The governor and his administration have insisted the deal is meant to block ‘special privileges’ for big business in the state, though his latest fundraising campaign message promoting Reedy’s disappearance Creek indicates Disney’s “woke” opposition to the so-called “Don’t Say ‘Gay’ Bill”.
“Disney thought they were running Florida,” said an April 19 email from his campaign. “They even tried to attack me to further their awakened agenda. Now parents see Disney for what it is. And now is the time to put the power back in the hands of Floridians and out of the pockets of woke executives.
“It’s kind of like parents imposing restrictions on their kids – ‘clean up your act, apologize, say you’re sorry and agree to change your behavior, and maybe you’ll get your phone back,'” said Sen. Loranne of the Democratic state. Ausley said Wednesday.
“We are adding insult to injury by voting today on something that was proposed yesterday, by suing a private company that literally made our state what it is, all because they passed a position the governor disagrees with,” she said.
Democratic State Rep. Carlos Smith, the first openly LGBT+ person to serve in the state legislature, said Republican state lawmakers “pulled the rug out from under all these workers and businesses, and really pulled the rug out of Central Florida’s economy, all because a corporations had the nerve to stand up for the LGBTQ community.
“That’s what it’s all about,” he said.
Orange County Comptroller Phil Diamond told Orlando’s News 6 that the measure could have “a significant impact on Orange County and Orange County ratepayers.”
A statement from Orange County Mayor Jerry L Demings through a government spokesperson at The Independent says the county will wait for final legislative actions before making further comments.
An Osceola County spokesperson for The Independent also says the county is monitoring the legislation.

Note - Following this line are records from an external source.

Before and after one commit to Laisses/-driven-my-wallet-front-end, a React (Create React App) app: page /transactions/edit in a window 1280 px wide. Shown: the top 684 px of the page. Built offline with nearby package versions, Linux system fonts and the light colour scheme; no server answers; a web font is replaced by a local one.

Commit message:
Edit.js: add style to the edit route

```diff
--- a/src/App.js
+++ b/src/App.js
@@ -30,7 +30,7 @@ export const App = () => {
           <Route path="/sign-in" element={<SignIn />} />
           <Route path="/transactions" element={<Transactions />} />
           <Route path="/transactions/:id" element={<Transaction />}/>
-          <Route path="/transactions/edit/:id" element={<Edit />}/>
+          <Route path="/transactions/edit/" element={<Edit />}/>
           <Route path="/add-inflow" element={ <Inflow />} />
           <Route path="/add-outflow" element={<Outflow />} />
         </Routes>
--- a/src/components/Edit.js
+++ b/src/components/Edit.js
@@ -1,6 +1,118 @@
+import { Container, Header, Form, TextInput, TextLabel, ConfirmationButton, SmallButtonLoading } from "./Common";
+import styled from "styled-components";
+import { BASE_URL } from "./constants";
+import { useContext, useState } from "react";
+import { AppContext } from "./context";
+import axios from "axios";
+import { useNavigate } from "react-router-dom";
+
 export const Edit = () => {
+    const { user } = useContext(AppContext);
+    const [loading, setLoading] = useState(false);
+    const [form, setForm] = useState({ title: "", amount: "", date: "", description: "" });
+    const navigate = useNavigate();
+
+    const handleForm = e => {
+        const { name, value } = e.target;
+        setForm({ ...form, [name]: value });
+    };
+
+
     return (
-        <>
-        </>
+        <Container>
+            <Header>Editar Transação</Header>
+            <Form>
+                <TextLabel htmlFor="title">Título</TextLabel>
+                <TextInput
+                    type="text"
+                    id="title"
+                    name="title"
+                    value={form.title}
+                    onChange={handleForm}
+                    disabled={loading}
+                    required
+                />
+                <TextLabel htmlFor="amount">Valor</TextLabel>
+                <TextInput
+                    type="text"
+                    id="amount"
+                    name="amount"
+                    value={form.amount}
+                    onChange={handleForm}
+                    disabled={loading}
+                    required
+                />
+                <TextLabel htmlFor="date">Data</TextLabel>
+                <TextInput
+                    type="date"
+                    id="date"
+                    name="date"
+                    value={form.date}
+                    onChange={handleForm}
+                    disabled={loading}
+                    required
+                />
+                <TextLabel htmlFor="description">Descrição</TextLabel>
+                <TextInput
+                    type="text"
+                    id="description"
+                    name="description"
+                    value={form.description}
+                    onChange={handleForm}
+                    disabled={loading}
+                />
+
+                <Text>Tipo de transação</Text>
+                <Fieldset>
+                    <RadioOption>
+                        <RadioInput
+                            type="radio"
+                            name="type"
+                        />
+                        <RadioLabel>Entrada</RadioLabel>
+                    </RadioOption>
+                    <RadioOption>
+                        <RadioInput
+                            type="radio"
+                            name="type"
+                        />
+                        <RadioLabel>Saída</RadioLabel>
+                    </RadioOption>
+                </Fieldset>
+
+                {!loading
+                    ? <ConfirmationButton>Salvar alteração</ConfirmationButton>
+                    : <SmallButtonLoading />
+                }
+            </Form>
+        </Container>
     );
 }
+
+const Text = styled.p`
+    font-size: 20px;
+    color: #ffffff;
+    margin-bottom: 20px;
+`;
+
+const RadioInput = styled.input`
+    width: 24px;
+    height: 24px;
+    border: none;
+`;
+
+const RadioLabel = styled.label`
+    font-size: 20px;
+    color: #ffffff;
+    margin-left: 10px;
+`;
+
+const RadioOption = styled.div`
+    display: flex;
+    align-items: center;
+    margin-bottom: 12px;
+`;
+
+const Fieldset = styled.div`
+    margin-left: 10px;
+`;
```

The Independent asked Disney and Reedy Creek board members for comment. The next district board meeting will be April 27.